**Dataset content**
--- START ---

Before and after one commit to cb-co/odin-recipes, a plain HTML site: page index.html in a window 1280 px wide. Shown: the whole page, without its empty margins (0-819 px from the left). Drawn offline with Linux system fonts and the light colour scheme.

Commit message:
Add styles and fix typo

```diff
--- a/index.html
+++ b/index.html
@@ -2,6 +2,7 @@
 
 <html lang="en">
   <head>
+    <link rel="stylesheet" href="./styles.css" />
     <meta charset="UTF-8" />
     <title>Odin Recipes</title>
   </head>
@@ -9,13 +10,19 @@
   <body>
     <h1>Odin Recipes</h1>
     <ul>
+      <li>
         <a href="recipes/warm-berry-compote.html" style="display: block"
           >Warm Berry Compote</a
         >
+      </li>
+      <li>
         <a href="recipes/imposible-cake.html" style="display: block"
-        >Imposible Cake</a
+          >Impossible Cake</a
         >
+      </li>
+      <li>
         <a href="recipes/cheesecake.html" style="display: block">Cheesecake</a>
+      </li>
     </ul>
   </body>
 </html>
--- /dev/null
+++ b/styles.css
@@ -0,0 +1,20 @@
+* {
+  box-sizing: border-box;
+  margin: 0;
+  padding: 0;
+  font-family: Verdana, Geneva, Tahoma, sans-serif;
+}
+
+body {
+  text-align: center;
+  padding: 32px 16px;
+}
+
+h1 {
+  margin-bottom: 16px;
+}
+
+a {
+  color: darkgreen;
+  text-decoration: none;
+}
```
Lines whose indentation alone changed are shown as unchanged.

--- END ---

**What the task asks**
The records above are to be set down again exactly as written.

**Solution to this task**
Before and after one commit to cb-co/odin-recipes, a plain HTML site: page index.html in a window 1280 px wide. Shown: the whole page, without its empty margins (0-819 px from the left). Drawn offline with Linux system fonts and the light colour scheme.

Commit message:
Add styles and fix typo

```diff
--- a/index.html
+++ b/index.html
@@ -2,6 +2,7 @@
 
 <html lang="en">
   <head>
+    <link rel="stylesheet" href="./styles.css" />
     <meta charset="UTF-8" />
     <title>Odin Recipes</title>
   </head>
@@ -9,13 +10,19 @@
   <body>
     <h1>Odin Recipes</h1>
     <ul>
+      <li>
         <a href="recipes/warm-berry-compote.html" style="display: block"
           >Warm Berry Compote</a
         >
+      </li>
+      <li>
         <a href="recipes/imposible-cake.html" style="display: block"
-        >Imposible Cake</a
+          >Impossible Cake</a
         >
+      </li>
+      <li>
         <a href="recipes/cheesecake.html" style="display: block">Cheesecake</a>
+      </li>
     </ul>
   </body>
 </html>
--- /dev/null
+++ b/styles.css
@@ -0,0 +1,20 @@
+* {
+  box-sizing: border-box;
+  margin: 0;
+  padding: 0;
+  font-family: Verdana, Geneva, Tahoma, sans-serif;
+}
+
+body {
+  text-align: center;
+  padding: 32px 16px;
+}
+
+h1 {
+  margin-bottom: 16px;
+}
+
+a {
+  color: darkgreen;
+  text-decoration: none;
+}
```
Lines whose indentation alone changed are shown as unchanged.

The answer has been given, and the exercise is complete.